Following a Jewish burial, the family members usually host a reception at the synagogue or the bereaved family’s home. A candle is lit on the first day of mourning and left to burn throughout the week.
The Jewish mourning period
The first seven days after the funeral is known as ‘shiva’ (meaning ‘seven’). During this period of mourning, the deceased’s family will stay at home and receive guests; together they will recite the Mourner’s Kaddish and reflect upon their loss. Throughout shiva, personal grooming is not allowed, and couples must refrain from intimacy. This is to symbolize the disruption that death has brought to their lives and demonstrates grief through self-sacrifice. Mirrors are also covered to deter mourners from indulging in vanity.
Next, a second mourning period will occur (‘shloshin’), and this lasts 30 days after the funeral. During this time, it is common for the family to go back to their normal routines, however, they will still recite prayers and daily hymns. For some families, this period of mourning could last up to a year.

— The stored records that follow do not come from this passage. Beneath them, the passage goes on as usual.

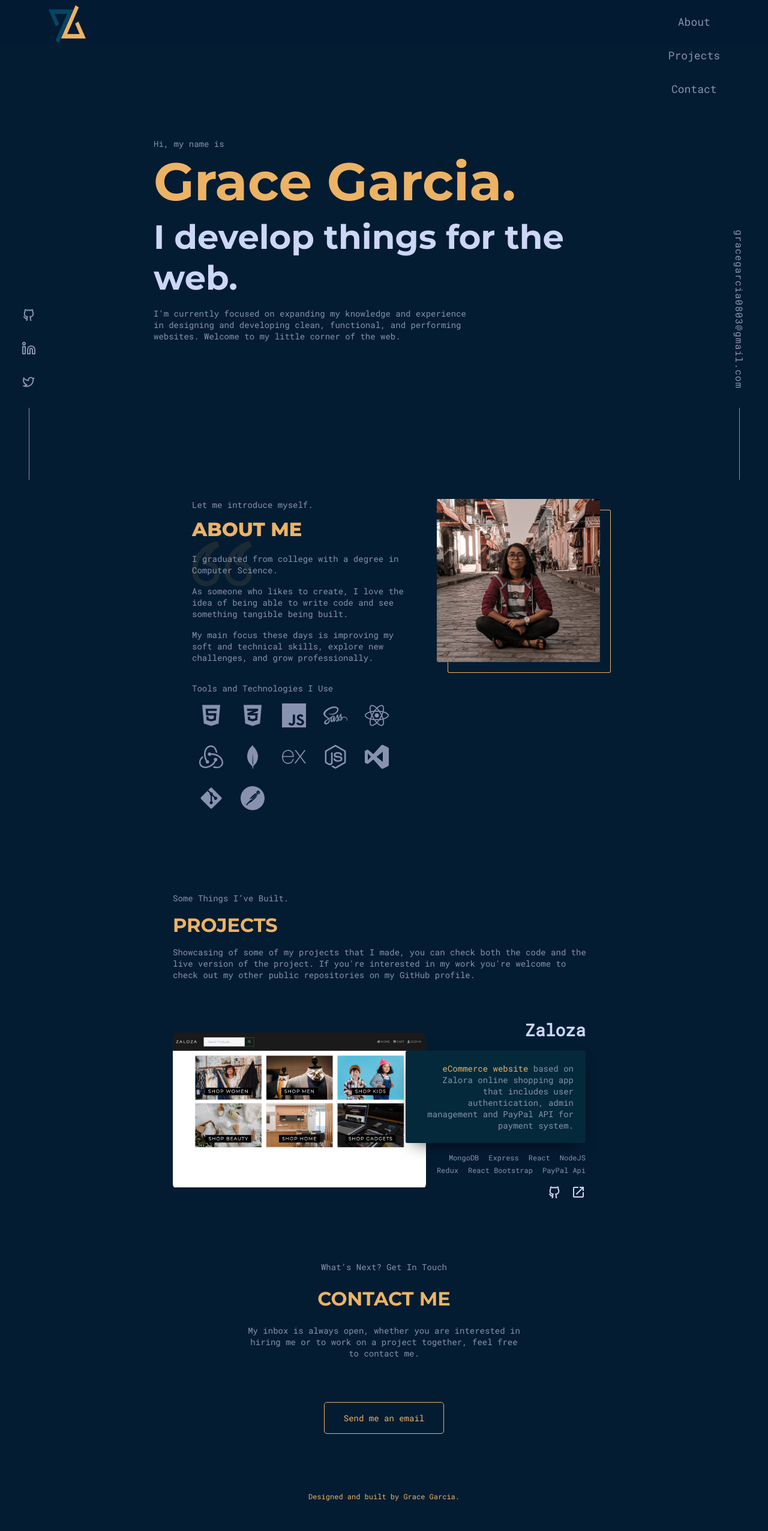
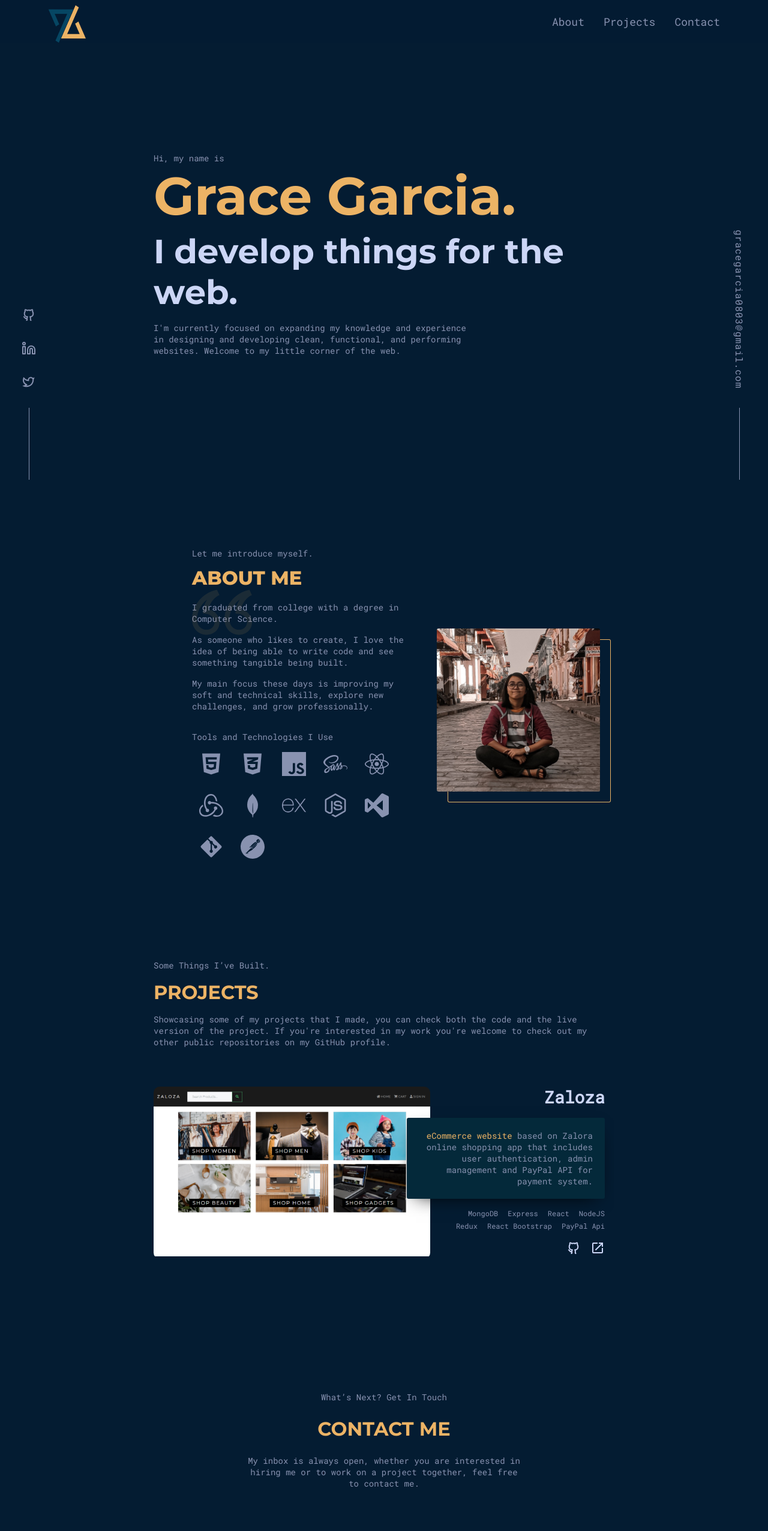
Before and after one commit to garciagrace/portfolio-v1, a React (Create React App) app: page / in a window 1280 px wide. Shown: the top 2553 px of the page at 60% size. Before the commit the page ends 2519 px from the top, so only its background shows below. Built offline with nearby package versions, Linux system fonts and the light colour scheme.

Commit message:
Fix style and responsiveness issue

```diff
--- a/src/Global.js
+++ b/src/Global.js
@@ -88,8 +88,11 @@ const GlobalStyles = createGlobalStyle`
 
   section {
     width: 90vw;
+    min-height: 90vh;
     margin-inline: auto;
-    padding: 2rem 0;
+    padding: 5rem 0 2rem;
+    display: flex;
+
 
     @media (min-width: ${({ theme }) => theme.md}) {
       width: 80vw;
--- a/src/components/About/About.styled.js
+++ b/src/components/About/About.styled.js
@@ -2,18 +2,17 @@ import styled from 'styled-components';
 import quote from '../../assets/quote.svg';
 
 export const AboutSection = styled.section`
-  height: 40rem;
-  display: flex;
   flex-direction: column-reverse;
   justify-content: center;
   align-items: center;
-  gap: 5rem;
+  gap: 2rem;
 
   @media (min-width: ${({ theme }) => theme.lg}) {
     width: 60vw;
     flex-direction: row;
     flex: 1;
-    align-items: flex-start;
+    gap: 5rem;
+    align-items: center;
   }
 
   @media (min-width: ${({ theme }) => theme.xl}) {
@@ -49,8 +48,9 @@ export const AboutInfo = styled.div`
     color: ${({ theme }) => theme.yellowCream};
     text-align: center;
     position: relative;
+    z-index: -1;
 
-    &::before {
+    &::after {
       position: absolute;
       content: url(${quote});
       left: 0;
@@ -58,6 +58,10 @@ export const AboutInfo = styled.div`
       display: block;
       color: #fff;
       opacity: 0.1;
+    }
+
+    @media (min-width: ${({ theme }) => theme.md}) {
+      z-index: 1;
     }
   }
 
--- a/src/components/Contact/Contact.styled.js
+++ b/src/components/Contact/Contact.styled.js
@@ -1,7 +1,7 @@
 import styled from 'styled-components';
 
 export const ContactSection = styled.section`
-  display: flex;
+  min-height: 80vh;
   flex-direction: column;
   gap: 1.5rem;
   text-align: center;
@@ -24,7 +24,7 @@ export const SendEmail = styled.a`
   color: ${({ theme }) => theme.yellowCream};
   border: 1px solid ${({ theme }) => theme.yellowCream};
   border-radius: 5px;
-  margin: 3rem 0;
+  margin-top: 3rem;
   padding: 1rem 2rem;
   transition: all ease-in-out 500ms;
 
--- a/src/components/NavBar/NavBar.js
+++ b/src/components/NavBar/NavBar.js
@@ -3,7 +3,7 @@ import { MenuBtn, Nav, NavList } from './NavBar.styled';
 import logo from '../../assets/logo.svg';
 
 const NavBar = () => {
-  const [active, setActive] = useState(true);
+  const [active, setActive] = useState(false);
 
   const toggleHandler = () => {
     setActive(!active);
--- a/src/components/NavBar/NavBar.styled.js
+++ b/src/components/NavBar/NavBar.styled.js
@@ -81,6 +81,7 @@ export const NavList = styled.div`
   background: ${({ theme }) => theme.bgPrimaryTrans};
   font-family: ${({ theme }) => theme.ffRobotoMono};
   padding: 1rem 0;
+  z-index: 10;
 
   &.active {
     display: flex;
@@ -99,5 +100,9 @@ export const NavList = styled.div`
 
   @media (min-width: ${({ theme }) => theme.md}) {
     display: flex;
+
+    &.active {
+      flex-direction: row;
+    }
   }
 `;
--- a/src/components/Projects/Projects.js
+++ b/src/components/Projects/Projects.js
@@ -20,10 +20,10 @@ const Projects = () => {
       <p>Some Things I’ve Built.</p>
       <h4>Projects</h4>
       <p>
-        Showcasing of some of my projects that I made, you can check both the
-        code and the live version of the project. If you're interested in my
-        work you're welcome to check out my other public repositories on my
-        GitHub profile.
+        Showcasing some of my projects that I made, you can check both the code
+        and the live version of the project. If you're interested in my work
+        you're welcome to check out my other public repositories on my GitHub
+        profile.
       </p>
 
       <ProjectWrapper>
--- a/src/components/Projects/Projects.styled.js
+++ b/src/components/Projects/Projects.styled.js
@@ -1,10 +1,8 @@
 import styled from 'styled-components';
 
 export const ProjectsSection = styled.section`
-  display: flex;
   flex-direction: column;
   gap: 1rem;
-  padding: 3rem 2rem;
 
   h4 {
     text-align: center;
@@ -15,8 +13,6 @@ export const ProjectsSection = styled.section`
   }
 
   @media (min-width: ${({ theme }) => theme.lg}) {
-    width: 60vw;
-
     h4 {
       text-align: left;
     }
```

On the anniversary of the death, a candle is lit and left to burn for 24 hours. This is known as Yahrzeit.
What do you wear to a Jewish funeral?
It is funeral etiquette for guests to dress modestly and wear nothing too revealing i.e. short skirts, short sleeves, open-toed shoes. Male guests are expected to wear a jacket and tie with a yarmulke as a head covering. Women wear conservative clothes, a skirt or dress, but are not necessarily expected to wear a head covering.
Additionally, immediate family members will often wear a black ribbon. This is later cut to symbolise the loss of a loved one, and is worn throughout the mourning period (‘shiva’) to show their grief. The act of tearing the ribbon is known as ‘kriah’.
Do you wear black to a Jewish funeral?
It is common for people to wear black at a Jewish funeral, but dark colours are also considered appropriate, as long as the clothing itself is respectful.
What do you bring to a Jewish funeral?
Many people want to know if you send flowers to a Jewish funeral, but, in fact, flowers are not appropriate. Instead, donations are encouraged as a tribute to the deceased – often to a charity of the family’s choosing. Food, preferably kosher, is also welcomed.
Can you have a Jewish funeral on a Saturday?
Saturday is considered a holy day amongst Jews, and, as a result, burials never take place on the Sabbath. Additionally, funeral services don’t happen on Jewish holidays.
What to say at a Jewish funeral?
A Jewish burial will mainly consist of prayer, hymns and religious readings. As a mourner, you are not expected to say anything in particular at the service, however, as with any funeral, it’s considerate to offer your sympathy for the family’s loss.
What happens at a cremation service?
Cremations are fast becoming the norm in Britain with over 70% of families choosing this type of funeral.
When someone passes away in the UK, the process of repatriating someone to another country can be a complicated task for anyone to deal with.
Further Reading: Arranging a funeral
Read about how funerals are arranged and what services you can expect to get.